In the spacious palm-fringed oasis of M’Hamid El Ghizlane in the Moroccan Sahara, people have lived self-sufficiently for hundreds of years.
But winter rains have dried up almost completely since the 1970s in the desert enclave. As a result, agriculture is unable to provide the same levels of income and has been abandoned almost entirely. Now, the town is a starting point for tours across the desert.
It’s thought that four-fifths of Morocco’s water resources could vanish over the next 25 years. And as climate change gathers pace, different versions of this story are playing out all over the world.
Climate change is causing ever longer and more severe periods of drought. Besides this, many regions of the world lack the infrastructure to collect and sanitise water. And the high costs of private water supplies often mean that those living in poverty lack access to clean water.
Today, over 780 million people live without access to clean drinking water. The consequences of this for lives, livelihoods and quality of life of dwindling water resources are immense.
Here’s how communities worldwide are fighting for their water.
Climate change causes drought, leading to water crises across southern Africa
In South Africa, Cape Town faced such an extreme water crisis between 2017 and 2018 thanks to drought, that the term ‘Day Zero’ was coined – for when the water supply to the city effectively ran out. (It was in fact the term for when major dams supplying the city with water reached below a critical marker.)
Reaching ‘Day Zero’ would have made Cape Town the first major world city to run out of water. This would have meant extreme restrictions on water use, and queues for daily rations.
City officials launched a huge public campaign, and water use fell dramatically. Special tap devices and hand sanitiser pumps were installed across the city’s public washrooms. Capetonians learned to keep their grey (used) shower water for flushing toilets. Thirsty produce such as watercress was off the restaurants’ menus.
Water use fell dramatically to half of what it was by March 2018, to around half a billion litres a day.
Strong rains in June 2018 meant dam reserves were restored, heralding the end of the crisis.
Cape Town’s success at overcoming the city’s water crisis offers hope for other regions set to face water shortages in the future.
And thankfully, Africa is also a hub of environmental innovation – particularly when it comes to solar power.
Farmers in Kenya are farming using more ecological practices, increasing resilience and the ability to cope with climate change – through the use of solar-powered water pumps, for example.
In parts of the US, clean water is a luxury for those who can afford it – which can mean corporations over communities of colour
Even in wealthy countries like the US, clean water for citizens is sadly not a given.

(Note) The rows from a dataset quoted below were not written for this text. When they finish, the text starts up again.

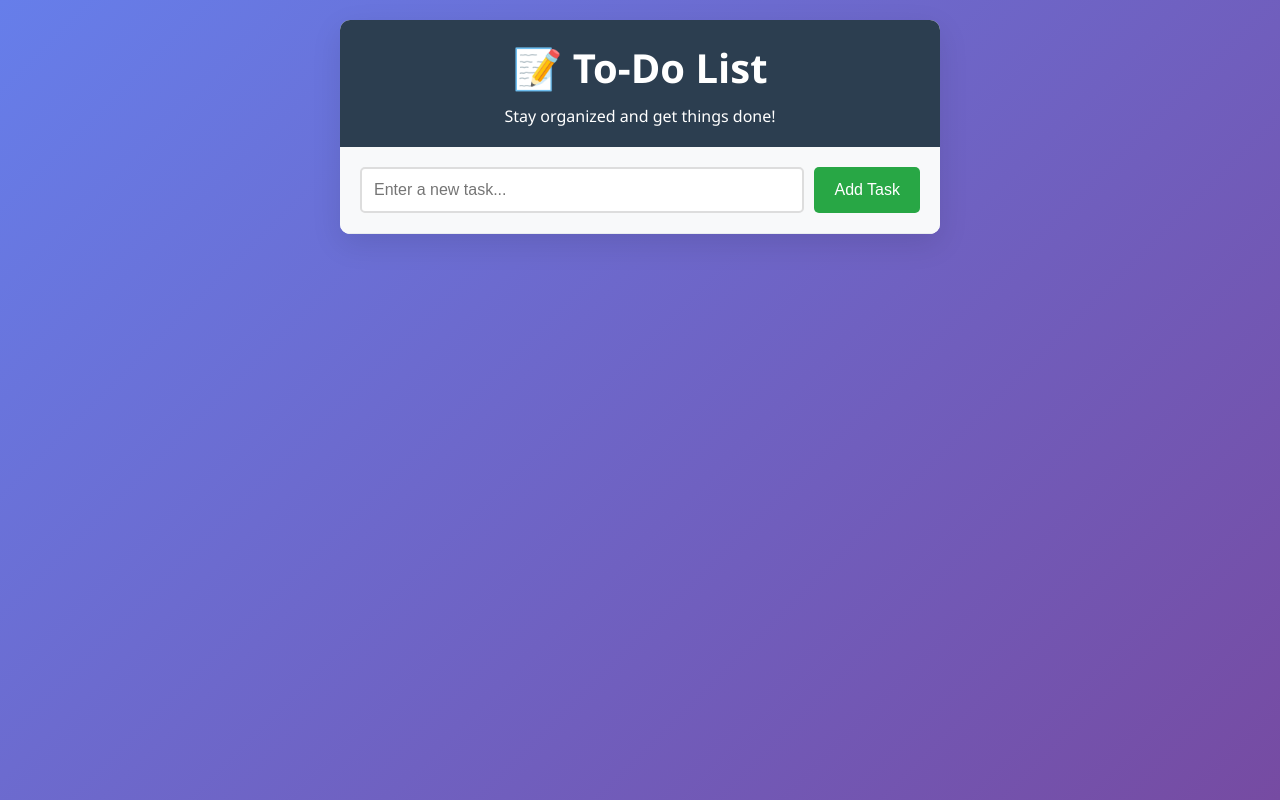
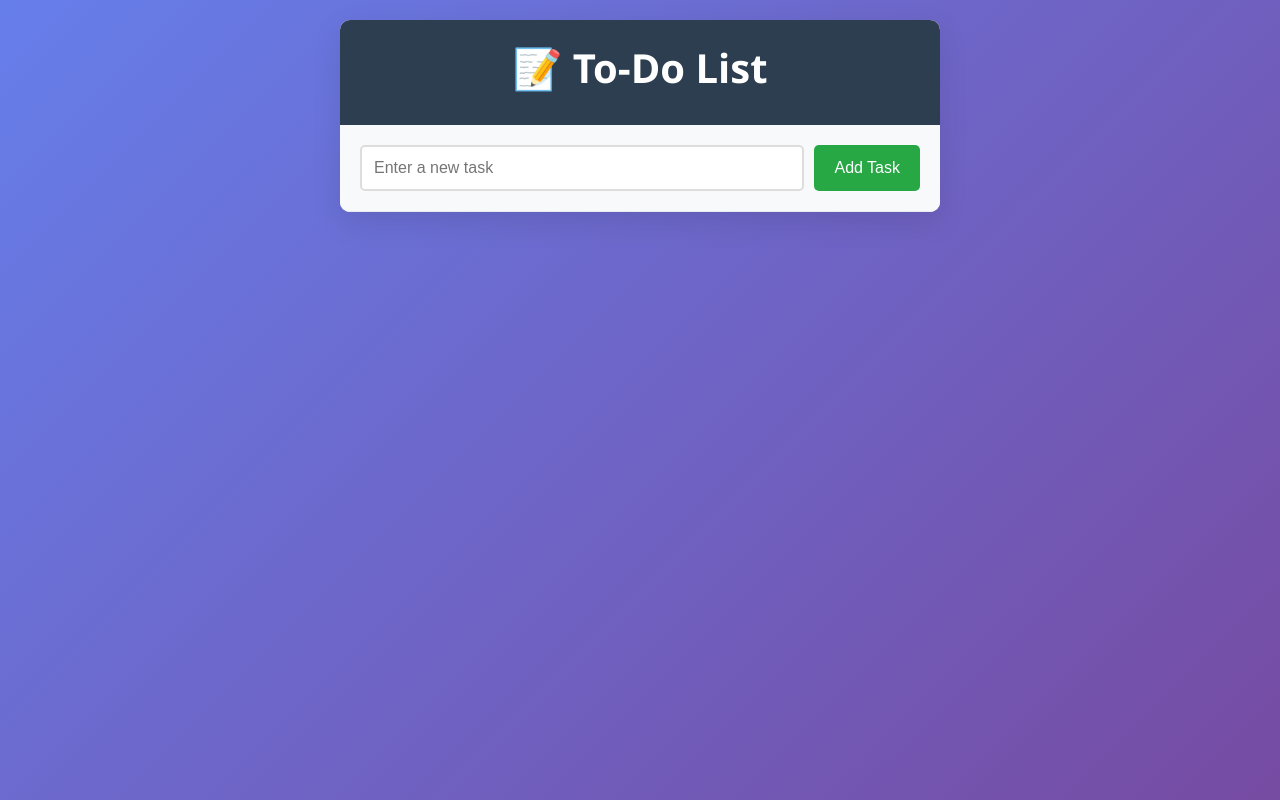
Before and after one commit to K-Saritha/Devops_project, a website: page public/index.html in a window 1280 px wide. Drawn offline with Linux system fonts and the light colour scheme; no server answers.

Commit message:
name changed

```diff
--- a/public/index.html
+++ b/public/index.html
@@ -160,12 +160,12 @@
     <div class="container">
         <div class="header">
             <h1>📝 To-Do List</h1>
-            <p>Stay organized and get things done!</p>
+
         </div>
 
         <div class="add-task">
             <form id="add-task-form">
-                <input type="text" id="task-input" placeholder="Enter a new task..." required>
+                <input type="text" id="task-input" placeholder="Enter a new task" required>
                 <button type="submit">Add Task</button>
             </form>
         </div>
```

This lack of access to a fundamental human need is one of the clearest examples of environmental racism in the US.
In Flint, Michigan in 2014, disadvantaged communities were left with yellow water polluted with lead coming out of their taps, after a political decision had been taken to draw drinking water from the unsanitary Flint River. The residents that were forced to drink the water were more likely to be people of colour. Because of racial and income inequality they lacked the political power to force change.

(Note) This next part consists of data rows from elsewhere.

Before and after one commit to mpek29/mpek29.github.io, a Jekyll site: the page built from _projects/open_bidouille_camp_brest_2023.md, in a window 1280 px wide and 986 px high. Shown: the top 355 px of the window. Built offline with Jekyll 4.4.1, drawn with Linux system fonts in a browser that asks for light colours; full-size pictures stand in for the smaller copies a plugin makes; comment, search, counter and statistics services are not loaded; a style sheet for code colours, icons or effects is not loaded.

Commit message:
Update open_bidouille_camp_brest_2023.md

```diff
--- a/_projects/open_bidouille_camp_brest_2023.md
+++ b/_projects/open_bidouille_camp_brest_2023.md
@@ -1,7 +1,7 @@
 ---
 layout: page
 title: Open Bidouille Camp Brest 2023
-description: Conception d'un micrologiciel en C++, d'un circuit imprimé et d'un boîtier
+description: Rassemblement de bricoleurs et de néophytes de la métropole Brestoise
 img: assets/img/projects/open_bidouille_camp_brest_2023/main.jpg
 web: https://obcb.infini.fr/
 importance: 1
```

And there are some places in the world’s mightiest economy that tap water simply isn’t available.
In New Mexico, Arizona and Utah, many within the Native American Navajo Nation (the largest federally-recognised sovereign tribe in the US with a population of over 200,000) lack access to the most basic services – including water.
Up to 40 percent of Navajo Nation households don’t have clean running water, and are forced to rely on weekly or daily visits to water pumps. The problem is so significant that generations of families have never experienced indoor plumbing.
In attempts to rectify this, the Navajo Water Project has been working on Navajo lands in New Mexico since 2013.
Rising temperatures associated with global warming have worsened drought conditions on Navajo lands over recent decades.
California is another part of the US that has faced prolonged drought in recent years. But one company has continued to extract California’s water – to sell in plastic bottles.
In 2015, Nestlé extracted 36 million gallons of water from a national forest to sell as bottled water. Nestlé kept drawing water to bottle even as Californians were ordered to cut their water use because of a historic drought in the state.
Climate change is bringing severe water scarcity to all corners of the globe – but innovations in water use may be able to help
From India to Africa, Europe to Australia – there is almost no part of the world that will remain unaffected by both climate change and its impacts on water supplies.
Fortunately, smart solutions are available. From desalination plants that turn sea water into fresh, to farming techniques that reduce contaminated water running out into special coastlines, water is finally getting the treatment it deserves.
It’s clear that water and a safe and stable climate are what the world has in common. Both are at risk.